Figure 1 illustrates the well Estimated Ultimate Recovery (EUR)* creaming curves for the selected operators by comparing the cumulative well EUR to the cumulative number of started-up wells for these operators for the period between 2010 and 2017. If we consider just the x-axis, or the amount of wells started up, Concho Resources comes out as the busiest operator by far. Pioneer Natural Resources and Apache are numbers two and three, respectively. Laredo Petroleum comes out in the last place.

*EUR is calculated at well level by estimating a best-fitting well curve and assuming a well lifetime of 30 years.

However, if we consider both axes we get a picture not just of which operators started up the most wells but also an image of the development of wells’ performance. If performance remained constant then the line would be straight, but if performance improved, then it becomes curved. In this context, a curved line implies an improvement in operator’s well performance.

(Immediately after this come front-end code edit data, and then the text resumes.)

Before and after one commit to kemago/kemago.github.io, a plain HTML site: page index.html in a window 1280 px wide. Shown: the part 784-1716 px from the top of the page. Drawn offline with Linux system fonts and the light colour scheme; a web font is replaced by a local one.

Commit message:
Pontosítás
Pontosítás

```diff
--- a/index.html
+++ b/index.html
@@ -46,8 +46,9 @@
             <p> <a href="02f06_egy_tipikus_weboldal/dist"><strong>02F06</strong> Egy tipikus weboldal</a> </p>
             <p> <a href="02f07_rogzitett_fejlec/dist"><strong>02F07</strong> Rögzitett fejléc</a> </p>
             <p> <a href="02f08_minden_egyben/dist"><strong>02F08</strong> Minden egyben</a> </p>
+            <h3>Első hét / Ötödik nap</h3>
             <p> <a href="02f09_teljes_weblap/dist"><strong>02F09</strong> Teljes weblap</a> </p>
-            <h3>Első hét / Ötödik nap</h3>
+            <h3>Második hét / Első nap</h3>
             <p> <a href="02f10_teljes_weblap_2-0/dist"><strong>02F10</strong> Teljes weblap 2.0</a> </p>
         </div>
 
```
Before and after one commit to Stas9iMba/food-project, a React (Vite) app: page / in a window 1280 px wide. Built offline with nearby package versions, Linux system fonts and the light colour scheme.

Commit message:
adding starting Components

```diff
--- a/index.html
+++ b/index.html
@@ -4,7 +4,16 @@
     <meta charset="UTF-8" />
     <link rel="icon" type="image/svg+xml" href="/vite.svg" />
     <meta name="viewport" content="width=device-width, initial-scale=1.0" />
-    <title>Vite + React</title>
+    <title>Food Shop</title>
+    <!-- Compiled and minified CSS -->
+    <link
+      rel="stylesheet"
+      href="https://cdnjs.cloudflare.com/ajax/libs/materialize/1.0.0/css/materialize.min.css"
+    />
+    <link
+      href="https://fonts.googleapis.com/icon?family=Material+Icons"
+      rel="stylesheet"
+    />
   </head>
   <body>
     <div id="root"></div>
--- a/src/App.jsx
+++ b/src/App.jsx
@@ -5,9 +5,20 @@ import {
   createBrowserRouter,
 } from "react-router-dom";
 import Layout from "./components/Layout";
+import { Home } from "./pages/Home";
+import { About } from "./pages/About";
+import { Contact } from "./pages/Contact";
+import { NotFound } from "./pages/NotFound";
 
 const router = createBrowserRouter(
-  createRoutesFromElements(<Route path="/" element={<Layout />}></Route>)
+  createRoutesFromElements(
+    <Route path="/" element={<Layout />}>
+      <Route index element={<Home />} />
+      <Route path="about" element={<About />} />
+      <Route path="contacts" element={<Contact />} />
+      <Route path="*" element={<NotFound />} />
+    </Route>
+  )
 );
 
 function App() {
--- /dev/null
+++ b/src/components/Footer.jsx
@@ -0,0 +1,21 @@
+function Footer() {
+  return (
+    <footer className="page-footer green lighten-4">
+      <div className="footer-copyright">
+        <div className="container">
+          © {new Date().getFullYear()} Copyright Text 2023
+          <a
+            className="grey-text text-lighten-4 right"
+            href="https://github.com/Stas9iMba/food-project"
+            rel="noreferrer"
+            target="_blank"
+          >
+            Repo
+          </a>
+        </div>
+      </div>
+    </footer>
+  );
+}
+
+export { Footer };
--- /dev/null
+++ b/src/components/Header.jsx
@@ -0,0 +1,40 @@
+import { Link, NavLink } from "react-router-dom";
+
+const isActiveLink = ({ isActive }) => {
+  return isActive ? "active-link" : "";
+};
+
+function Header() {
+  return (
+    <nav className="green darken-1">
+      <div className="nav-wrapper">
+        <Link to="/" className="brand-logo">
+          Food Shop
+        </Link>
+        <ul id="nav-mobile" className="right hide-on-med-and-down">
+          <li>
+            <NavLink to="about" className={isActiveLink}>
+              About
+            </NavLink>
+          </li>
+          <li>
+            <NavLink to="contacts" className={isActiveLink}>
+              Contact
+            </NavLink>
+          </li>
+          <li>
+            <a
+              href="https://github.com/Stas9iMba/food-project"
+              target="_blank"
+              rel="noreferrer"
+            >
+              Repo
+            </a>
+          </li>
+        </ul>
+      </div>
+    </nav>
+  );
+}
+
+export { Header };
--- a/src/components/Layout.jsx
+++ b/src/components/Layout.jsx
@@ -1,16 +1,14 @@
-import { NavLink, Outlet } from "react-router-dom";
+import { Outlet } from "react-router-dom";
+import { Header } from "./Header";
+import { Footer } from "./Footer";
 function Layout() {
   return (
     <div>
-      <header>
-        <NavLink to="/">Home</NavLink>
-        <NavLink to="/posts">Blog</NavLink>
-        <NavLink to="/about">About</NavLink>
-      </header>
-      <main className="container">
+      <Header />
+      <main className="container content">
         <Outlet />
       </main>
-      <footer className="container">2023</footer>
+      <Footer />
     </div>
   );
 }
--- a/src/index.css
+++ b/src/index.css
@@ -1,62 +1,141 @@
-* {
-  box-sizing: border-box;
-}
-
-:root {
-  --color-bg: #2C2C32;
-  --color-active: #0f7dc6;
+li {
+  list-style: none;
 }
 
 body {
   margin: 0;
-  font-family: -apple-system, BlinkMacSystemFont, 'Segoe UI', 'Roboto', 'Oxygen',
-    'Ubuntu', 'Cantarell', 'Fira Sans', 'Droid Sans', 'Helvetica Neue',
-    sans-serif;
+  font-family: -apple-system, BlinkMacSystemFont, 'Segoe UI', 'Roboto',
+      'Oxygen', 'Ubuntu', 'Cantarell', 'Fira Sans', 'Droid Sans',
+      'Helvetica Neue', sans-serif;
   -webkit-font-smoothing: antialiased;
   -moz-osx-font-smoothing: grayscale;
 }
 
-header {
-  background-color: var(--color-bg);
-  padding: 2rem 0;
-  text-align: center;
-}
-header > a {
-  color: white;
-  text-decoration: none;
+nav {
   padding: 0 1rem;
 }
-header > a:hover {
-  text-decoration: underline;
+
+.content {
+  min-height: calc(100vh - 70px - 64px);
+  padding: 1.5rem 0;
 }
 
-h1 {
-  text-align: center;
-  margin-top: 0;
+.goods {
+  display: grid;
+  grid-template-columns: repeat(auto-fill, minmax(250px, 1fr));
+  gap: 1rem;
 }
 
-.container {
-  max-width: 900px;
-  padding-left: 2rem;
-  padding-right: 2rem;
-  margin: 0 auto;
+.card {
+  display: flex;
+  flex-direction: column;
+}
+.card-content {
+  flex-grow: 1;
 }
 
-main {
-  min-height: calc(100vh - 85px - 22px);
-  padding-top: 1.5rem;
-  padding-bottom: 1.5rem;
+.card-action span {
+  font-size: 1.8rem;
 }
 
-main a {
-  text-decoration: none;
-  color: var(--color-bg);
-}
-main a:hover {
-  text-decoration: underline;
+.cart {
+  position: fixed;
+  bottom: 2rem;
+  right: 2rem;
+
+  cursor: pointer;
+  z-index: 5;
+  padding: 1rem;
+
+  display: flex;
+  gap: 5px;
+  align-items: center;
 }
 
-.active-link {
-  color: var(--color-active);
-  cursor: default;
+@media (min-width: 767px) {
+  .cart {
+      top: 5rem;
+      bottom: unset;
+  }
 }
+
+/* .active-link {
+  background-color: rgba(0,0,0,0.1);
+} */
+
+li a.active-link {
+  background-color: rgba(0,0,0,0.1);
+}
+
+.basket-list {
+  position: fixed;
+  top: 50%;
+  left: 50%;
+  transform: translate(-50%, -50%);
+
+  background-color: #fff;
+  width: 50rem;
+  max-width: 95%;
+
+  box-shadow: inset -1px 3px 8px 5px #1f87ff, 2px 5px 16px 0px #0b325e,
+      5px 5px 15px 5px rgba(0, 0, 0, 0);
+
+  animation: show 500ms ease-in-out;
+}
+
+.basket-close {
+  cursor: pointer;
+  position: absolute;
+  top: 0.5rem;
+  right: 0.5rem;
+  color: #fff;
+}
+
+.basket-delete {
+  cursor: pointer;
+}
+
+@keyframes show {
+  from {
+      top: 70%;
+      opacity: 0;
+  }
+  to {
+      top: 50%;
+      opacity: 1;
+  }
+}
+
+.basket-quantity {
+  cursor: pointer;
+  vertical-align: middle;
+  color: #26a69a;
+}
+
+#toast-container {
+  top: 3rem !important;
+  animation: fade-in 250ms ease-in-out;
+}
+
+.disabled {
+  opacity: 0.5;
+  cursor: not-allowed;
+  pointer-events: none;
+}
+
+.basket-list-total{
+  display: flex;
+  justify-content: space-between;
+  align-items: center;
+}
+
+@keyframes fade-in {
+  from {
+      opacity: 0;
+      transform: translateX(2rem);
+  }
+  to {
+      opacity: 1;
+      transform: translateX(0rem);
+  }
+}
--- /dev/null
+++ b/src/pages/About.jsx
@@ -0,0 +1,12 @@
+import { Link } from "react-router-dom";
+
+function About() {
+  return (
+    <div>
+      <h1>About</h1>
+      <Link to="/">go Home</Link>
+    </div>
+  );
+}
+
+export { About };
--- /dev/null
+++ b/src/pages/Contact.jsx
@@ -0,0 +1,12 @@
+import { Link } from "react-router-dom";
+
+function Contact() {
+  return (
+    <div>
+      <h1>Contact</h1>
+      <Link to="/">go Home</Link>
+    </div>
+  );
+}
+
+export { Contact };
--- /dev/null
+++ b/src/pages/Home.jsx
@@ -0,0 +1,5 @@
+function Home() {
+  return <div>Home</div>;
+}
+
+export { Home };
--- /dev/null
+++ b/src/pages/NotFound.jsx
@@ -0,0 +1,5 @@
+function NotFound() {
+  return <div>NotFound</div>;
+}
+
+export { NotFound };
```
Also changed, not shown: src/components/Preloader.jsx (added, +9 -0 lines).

In that light, Concho comes out closer to the bottom. Pioneer and Cimarex’s cumulative well EUR is about the same as Concho’s despite starting up roughly 400 and 550 fewer wells, respectively. (It also means Cimarex’s well performance was the same as Pioneer despite starting up about 150 fewer wells.)

Intuitively, if recent wells with new completion designs targeting different formations are indeed realizing higher IPs and better well parameters, we would expect significant changes in the curvature of the operators’ creaming curves. This can be seen in Figure 1, as there is variance in the convexity of the creaming curves at varying thresholds of cumulative started-up wells among the operators.

Cimarex Energy has evidently realized the largest improvement in average well EUR as seen by the change in the slope of their creaming curve. After Cimarex started up about 500 wells, the curvature of their creaming curve increased significantly, suggesting that their new, more-recent wells realized higher well parameters on average than their previous standard. Devon Energy, despite having the lowest slope of the sample, realized a large change in the slope of their creaming curve suggesting significant improvements in performance.

The changes in the slopes for Devon and Cimarex Energy are highlighted in Figures 2 and 3 below: Devon Energy realized their first clear change in creaming curve slope after starting up 404 wells and again after starting up 538 wells. Similarly, Cimarex realized their first clear change in creaming curve slope after starting up 153 wells. They also realized a significant slope change for their most recent 106 wells.

There are many drivers for changes in well performance. Obviously, acreage, target formation, and completion design are a few. In Table 1 below, we show statistics of average well EUR and completion design for the sample periods where slope changes occurred for Devon Energy and Cimarex Energy. Not surprisingly, there is a clear relationship between a well’s EUR and the length of the horizontal laterals, as well as loading of volume and frac fluids used.  

From the sample period 01.10.2010-15.06.2012 (153 wells), to the sample period 14.04.2015-20.05.2017 (106 wells), Cimarex Energy’s average well EUR rose 343% while loadings of proppant and fracking fluid increased by 452% and 573%, respectively. Devon Energy, although at a lower rate, has also realized similar trends.

Since 2010, operators have experienced significant learning in Permian basin showed by increasing well performance. Among the most active operators in the basin, Cimarex Energy seems to be sitting at acreage, resources and technology enabling them to having unlocked the steepest development of well performance and fastest learning in the basin. As can be seen in Figure 4 below, it was particularly from 2014 going forward that operators starting realizing large increases in well performance. The figure shows the development of implied average well EUR per year for Cimarex, Devon and the remainder of top operators, rebased to 100 in 2010. The average of the remaining top operators is calculated using well count weighted average EUR’s.